Breaking News

Lawmakers In Montenegro Back Changes To Contentious Religion Law Amid Protests


Protests ahead of the vote in parliament in Podgorica on December 28.
Protests ahead of the vote in parliament in Podgorica on December 28.

PODGORICA, Montenegro -- Montenegro's parliament has approved changes to a controversial law on religion that had been sharply criticized by ethnic Serbs and the Serbian Orthodox Church.

A total of 41 deputies of the ruling coalition, comprised of pro-Serb parties and closely aligned with the Serbian Orthodox Church, in the 81-seat legislature backed amendments to the Law on Freedom of Religion in a vote early on December 29 that was boycotted by the opposition.

On December 28, several thousand people protested outside the parliament building in the capital, Podgorica, against the new government’s proposed changes, waving Montenegrin flags and chanting slogans such as “Treason” and “This Is Not Serbia.” No clashes were reported.

The rally was the first major protest in the Balkan country against the coalition government of Prime Minister Zdravko Krivokapic, who came to power after the opposition won a slim majority over the long-ruling Democratic Party of Socialists (DPS) during August parliamentary elections.

Protests In Montenegro Over Amendments To Religion Law
please wait

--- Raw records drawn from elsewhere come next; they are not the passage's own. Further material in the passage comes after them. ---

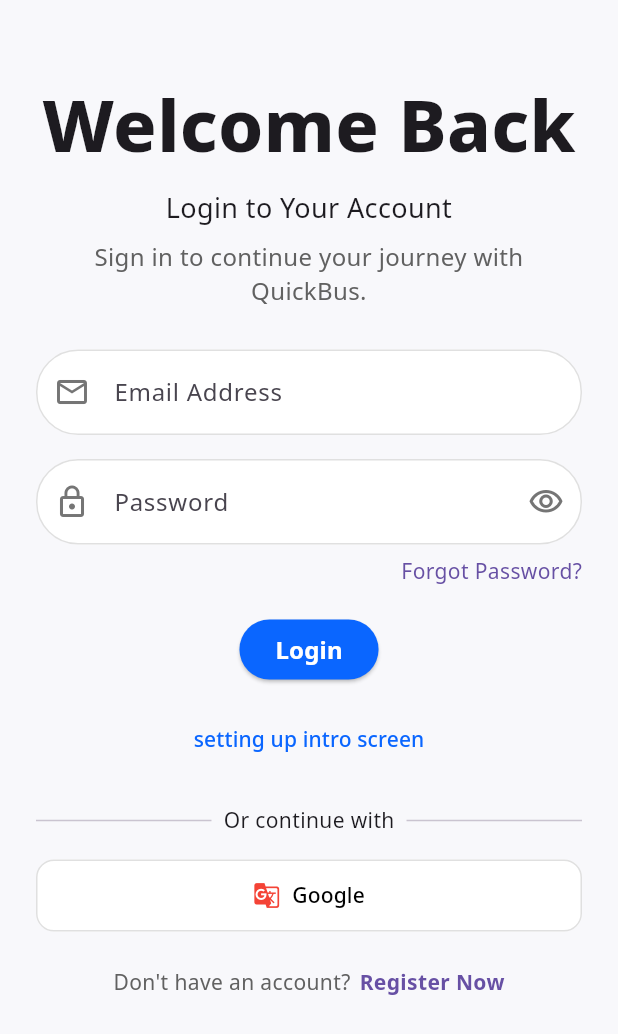
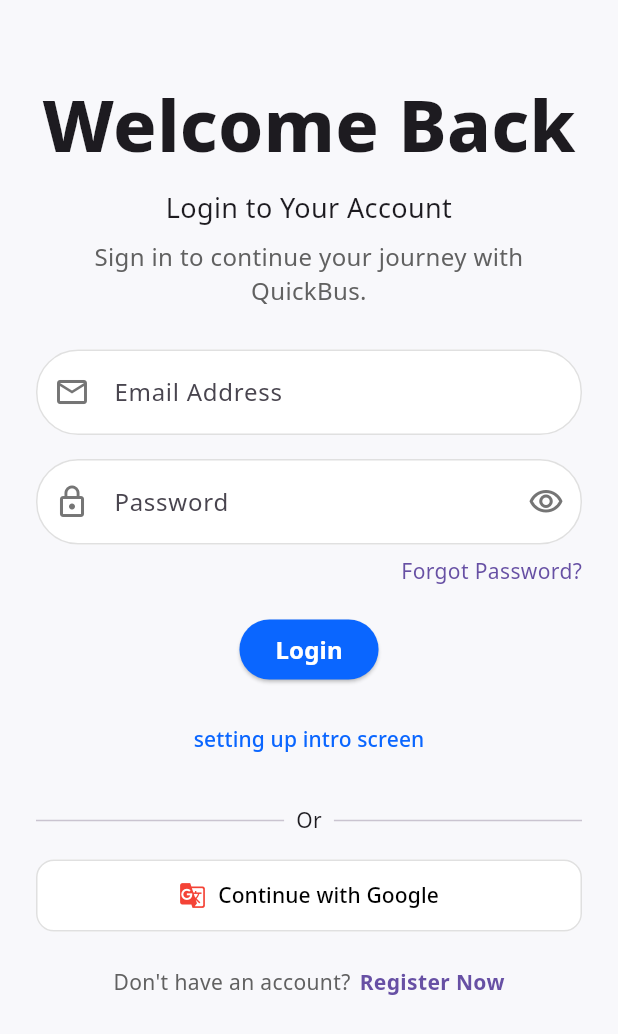
Before and after one commit to rkshan/bus_booking_mobile_app, a Flutter app: the LoginScreen screen opened by its route, on a phone screen of 412 x 824 dp. Shown: the top 1034 px of the screen. Run offline on Flutter 3.47's test engine with Material 3 defaults, Android fonts, the light colour scheme and no system bars; our stand-ins replace flutter_dotenv, google_fonts, shared_preferences, supabase_flutter; accounts and stored records are empty.

Commit message:
feat: multi language setup and resolve screen overflow

```diff
--- a/bus_booking_mobile_app/lib/features/login/presentation/login_screen.dart
+++ b/bus_booking_mobile_app/lib/features/login/presentation/login_screen.dart
@@ -131,7 +131,7 @@
               ),
 
               const SizedBox(height: 20),
-              Row(children: const [Expanded(child: Divider()), SizedBox(width: 8), Text('Or continue with'), SizedBox(width: 8), Expanded(child: Divider())]),
+              Row(children: [Expanded(child: Divider()), SizedBox(width: 8), Text(AppLocalizations.of(context)!.login_screen_or_continue), SizedBox(width: 8), Expanded(child: Divider())]),
               const SizedBox(height: 16),
 
               SizedBox(
@@ -147,18 +147,38 @@
                   child: Row(
                     mainAxisSize: MainAxisSize.min,
                     mainAxisAlignment: MainAxisAlignment.center,
-                    children: const [Icon(Icons.g_translate, color: Colors.red), SizedBox(width: 8), Text('Google', style: TextStyle(color: Colors.black))],
+                    children: [
+                      Icon(Icons.g_translate, color: Colors.red),
+                      SizedBox(width: 8),
+                      Text(
+                        AppLocalizations.of(context)!.login_screen_google_login,
+                        style: TextStyle(color: Colors.black),
+                      ),
+                    ],
                   ),
                 ),
               ),
 
               const SizedBox(height: 24),
-              Row(
-                mainAxisAlignment: MainAxisAlignment.center,
+              Wrap(
+                alignment: WrapAlignment.center,
                 children: [
-                  Text(AppLocalizations.of(context)!.login_screen_no_account, style: TextStyle(color: Colors.grey[700], fontFamily: fontFamily)),
+                  Text(
+                    AppLocalizations.of(context)!.login_screen_no_account,
+                    style: TextStyle(
+                      color: Colors.grey[700],
+                      fontFamily: fontFamily,
+                    ),
+                  ),
                   const SizedBox(width: 6),
-                  Text(AppLocalizations.of(context)!.login_screen_register_now, style: TextStyle(color: Theme.of(context).primaryColor, fontWeight: FontWeight.bold, fontFamily: fontFamily)),
+                  Text(
+                    AppLocalizations.of(context)!.login_screen_register_now,
+                    style: TextStyle(
+                      color: Theme.of(context).primaryColor,
+                      fontWeight: FontWeight.bold,
+                      fontFamily: fontFamily,
+                    ),
+                  ),
                 ],
               ),
 
```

No media source currently available

0:00 0:01:09 0:00

Krivokapic hailed the vote in parliament as “a victory for the rule of law.”

Montenegrin President Milo Djukanovic, who heads the now opposition DPS, has seven days to sign the amendments into law or send them back to parliament. If the deputies vote for the amendments again, the president is obliged to sign them.

Under Montenegro's religion law adopted a year ago, religious communities must prove property ownership from before 1918.

That is the year when predominantly Orthodox Christian Montenegro joined the Kingdom of Serbs, Croats, and Slovenes -- and the Montenegrin Orthodox Church was subsumed by the Serbian Orthodox Church, losing all of its property in the process.

The Serbian Orthodox Church, its supporters, and pro-Serbian parties claimed the law could enable the Montenegrin government to impound church property, though officials deny they intend to.

The new government has proposed rewriting the law to ensure the properties stay in the hands of the church, which is based in neighboring Serbia.

Serbia and Montenegro were part of a federation until 2006, when Montenegro declared its independence.

Montenegro is a member of NATO and aspires to join the European Union.

RFE/RL has been declared an "undesirable organization" by the Russian government.

If you are in Russia or the Russia-controlled parts of Ukraine and hold a Russian passport or are a stateless person residing permanently in Russia or the Russia-controlled parts of Ukraine, please note that you could face fines or imprisonment for sharing, liking, commenting on, or saving our content, or for contacting us.

To find out more, click here.